Look for a pH-balanced shampoo, which will close your cuticles. Then follow up with a light conditioner. If needed, rinse your hair or use a dry shampoo between showers.
Issue: You stage chemical warfare on your hair.
Rx: Gels, mousses, hair sprays and styling creams may keep your mane nicely styled, but many of them contain alcohol as a primary ingredient, which slowly robs your hair of moisture.
Instead, “live with what nature gave you -- and read the ingredients list,” says Talavera. “The first three items constitute 70 to 80 percent of the contents. You want emollients and conditioners and only denatured alcohol, which are less damaging.”

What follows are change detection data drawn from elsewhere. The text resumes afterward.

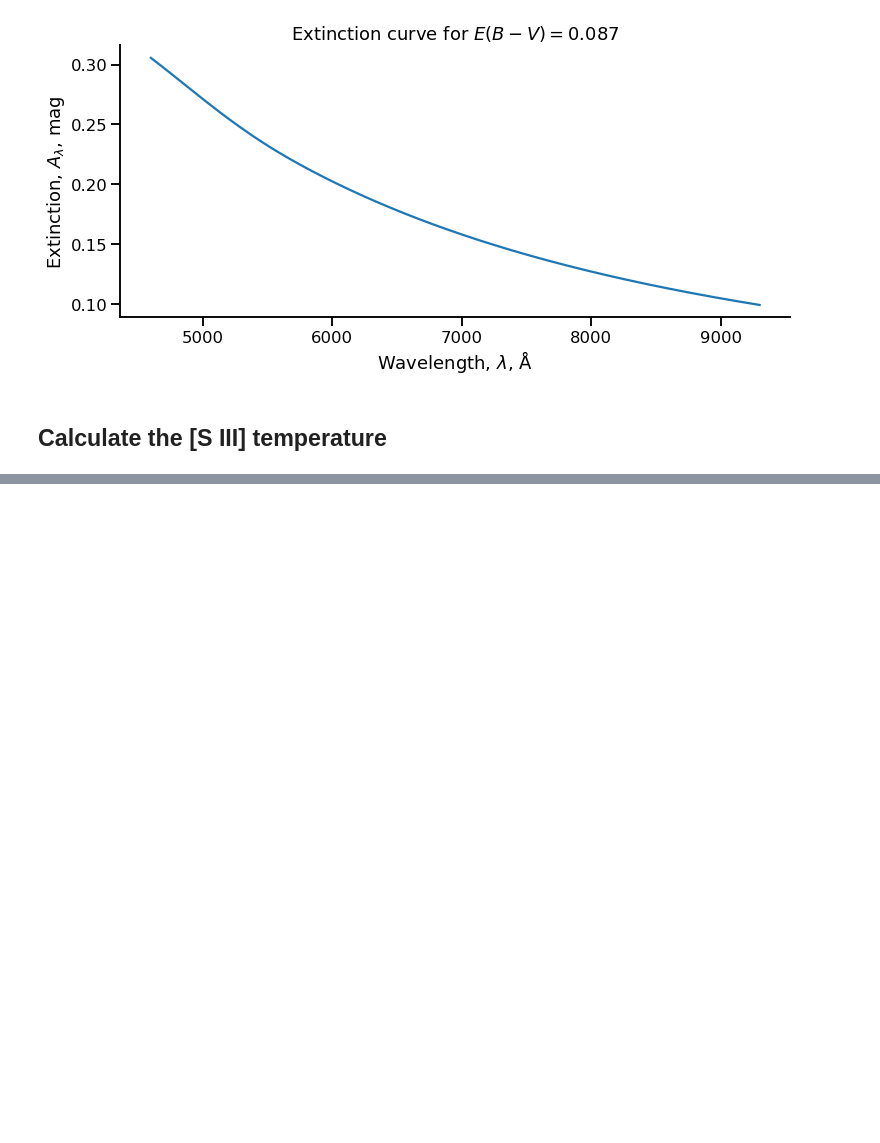
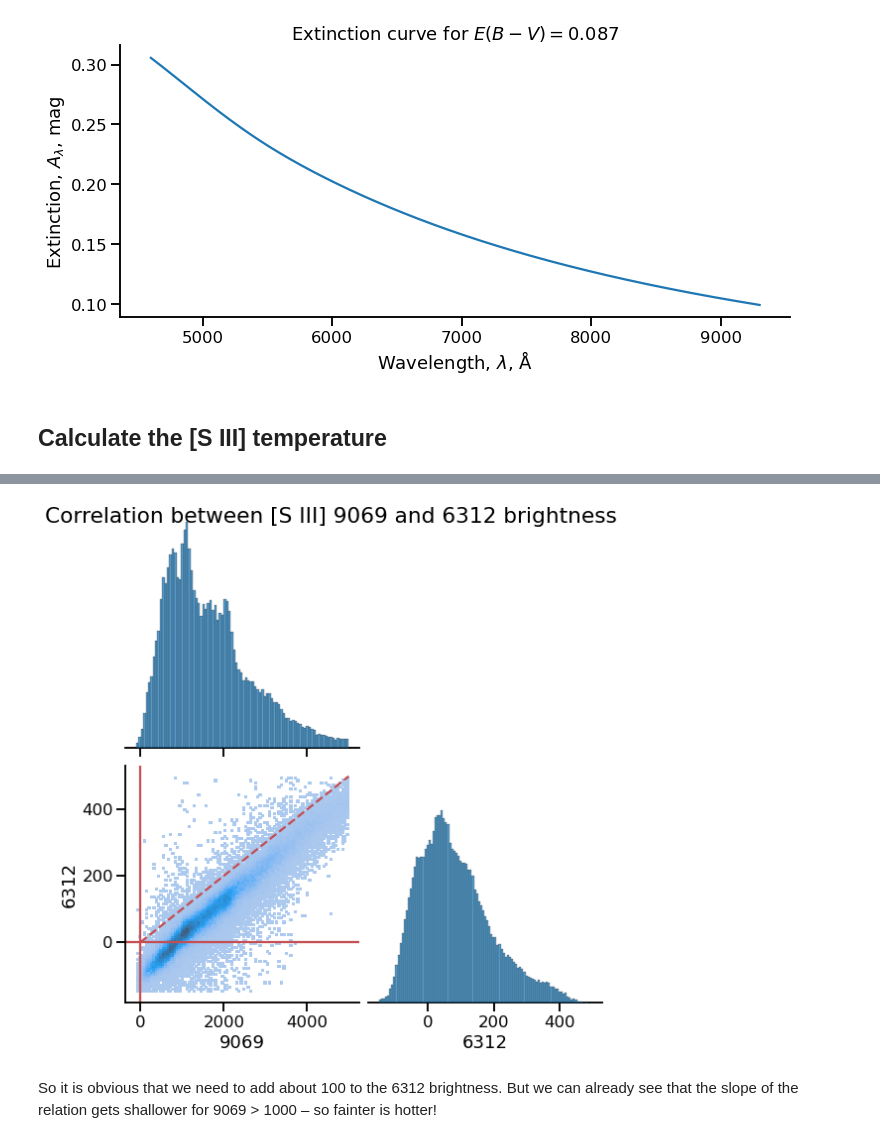
Before and after one commit to will-henney/muse-hii-regions, a Jupyter notebook: notebooks/01-01-more-line-ratios.ipynb, the cells around one changed output, grey strips where cells are left out. Cells and saved outputs as stored; diff of their text form; code cells hidden in the pictures; blank space fills up the shorter version.

```diff
--- a/notebooks/01-01-more-line-ratios.ipynb
+++ b/notebooks/01-01-more-line-ratios.ipynb
@@ -328,0 +338,29 @@ OSError: Invalid file: ../data/ngc346-siii-6312-bin01-sum.fits
+# %%
+imax = 5000
+slope = 0.1
+m = im9069.data < imax
+m = m & (im9069.data > -100)
+m = m & (im6312.data < slope*imax)
+m = m & ~im9069.mask & ~im6312.mask
+df = pd.DataFrame(
+    {
+        "9069": im9069.data[m],
+        "6312": im6312.data[m],
+    }
+)
+# %%
+g = sns.pairplot(
+    df,
+    kind="hist",
+    height=4,
+    corner=True,
+)
+
+g.axes[1, 0].axvline(0.0, color="r")
+g.axes[1, 0].axhline(0.0, color="r")
+g.axes[1, 0].plot([0, imax], [0, slope*imax], "--", color="r")
+g.fig.suptitle("Correlation between [S III] 9069 and 6312 brightness");
+# %% [output]
+[figure, added]
+# %% [markdown]
+So it is obvious that we need to add about 100 to the 6312 brightness.  But we can already see that the slope of the relation gets shallower for 9069 > 1000 – so fainter is hotter!
```
Also changed, not shown: parts of 26 cells of this notebook, 6 other files.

Issue: You fight your hair’s natural impulses with blow-dryers and irons.
Rx: If you can’t air-dry your hair, make a point to cut -- or at least curb -- your drying time. Fine, straight hair needs only 30 seconds per section on high speed, medium heat, says Gregory Patterson, stylist to Anne Hathaway and Janet Jackson at New York City’s Blow. Curly, thick hair needs, at most, a minute per section, starting with medium heat for the first half and high heat for the second. Stop once your hair is warm -- not hot.
And before you switch on the heat, safeguard your hair with leave-in serum and a blow-dry accelerator. Look for soothing ingredients, like aloe vera and rice, soy, milk or almond proteins. “Think creamy,” says Patterson. “And always, always use a dryer nozzle. It closes cuticles, adds shine and stops the heat coil from hitting and frying hair.”
Issue: You’re a water baby.
Rx: Pool chlorine and ocean salt stress your hair, says Talavera. Before taking a dip, seal your hair cuticles with waterproof spray and (sorry!) wear a swim cap. Shampoo right after you get out of the water, and use a chlorine-countering clarifying shampoo once a week.
Issue: You have naturally curly hair.
Rx: Not only is curly hair dryer than straight hair, but the cuticles are rougher, adding to dullness. Restore the glow with polishers -- preferably pigmented ones, because they have less parching peroxide and ammonia, says Talavera. Or hit your kitchen: “Apple cider vinegar makes hair shiny by shutting cuticles,” he says. “Just rinse after shampooing, and your hair will look healthy.”